Willie Nelson and Family – [Album]

Tuesday, 30 April 2013

While there's no denying that Heroes (Willie Nelson's first album back on Sony Music) and Let's Face The Music and Dance are very entertaining records, one has to wonder how long it will be before Willie Nelson – arguably one of the greatest, most celebrated and prolific songwriters in American music history – picks up a pen and starts writing again. The first criticism which could be made of Let's Face The Music and Dance, in fact, is that there are even fewer original songs on it than there were on its predecessor (the ratio of original songs on Let's Face The Music… to new songs on Heroes is one to three) and, while the performances of the songs on Let's Face The Music… are more satisfying than those found on Nelson's last seven albums combined (the singer started slumping when he released Countryman in 2005), the hope for new songs has once again been left unaddressed on Let's Face The Music and Dance, and it's hard to not feel a little shorted by that.
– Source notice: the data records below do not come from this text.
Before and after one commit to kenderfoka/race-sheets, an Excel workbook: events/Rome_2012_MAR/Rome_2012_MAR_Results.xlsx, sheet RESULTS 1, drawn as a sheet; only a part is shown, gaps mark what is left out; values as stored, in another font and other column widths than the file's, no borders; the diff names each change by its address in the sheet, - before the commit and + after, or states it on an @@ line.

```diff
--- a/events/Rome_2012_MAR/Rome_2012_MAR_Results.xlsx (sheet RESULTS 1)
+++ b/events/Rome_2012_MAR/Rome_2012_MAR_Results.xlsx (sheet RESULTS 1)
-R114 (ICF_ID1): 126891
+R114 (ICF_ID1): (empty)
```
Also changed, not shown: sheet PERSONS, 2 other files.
Listeners may indeed feel a little cheated by the fact that there aren't a lot of newer original songs in Let's Face The Music's run-time at first, but that feeling will fade quickly as Nelson and his new band (featuring Billy English on guitar, Paul English on drums, Bobbie Nelson on piano, Kevin Smith on bass, Moose Brown on organ and percussionist Micak Nelson) warm up with the album's title track. Here, Willie Nelson locks into a sound which may be totally foreign to long-time fans – a bit calypso-infused vibe with light Mexican jazz and country soul flavoring – but it will certainly not be unwelcome as the winsome sound snakes its way between listeners' heartstrings. Here, while it is not his own, Willie Nelson treats the song with loving care as he gives the melody just enough winsome sweetness and desire to make listeners' knees weak.

Because he knows he's onto something, Willie Nelson keeps the same sentimental sound running through “You'll Never Know,” “Marie” and “I'll Keep on Loving You,” and never really runs out of steam. In each case, the “for sentimental reasons”-style vibes hold up and will have listeners continually sighing and then re-sighing breaths of contentment. While it's not perfect (after fifty-one years, Willie Nelson should know better than to attempt anything with a French title (as he does here with “Vous Et Moi” and “Nuages”) whether it's an instrumental or not; he is a heartland singer and should stick to that strength.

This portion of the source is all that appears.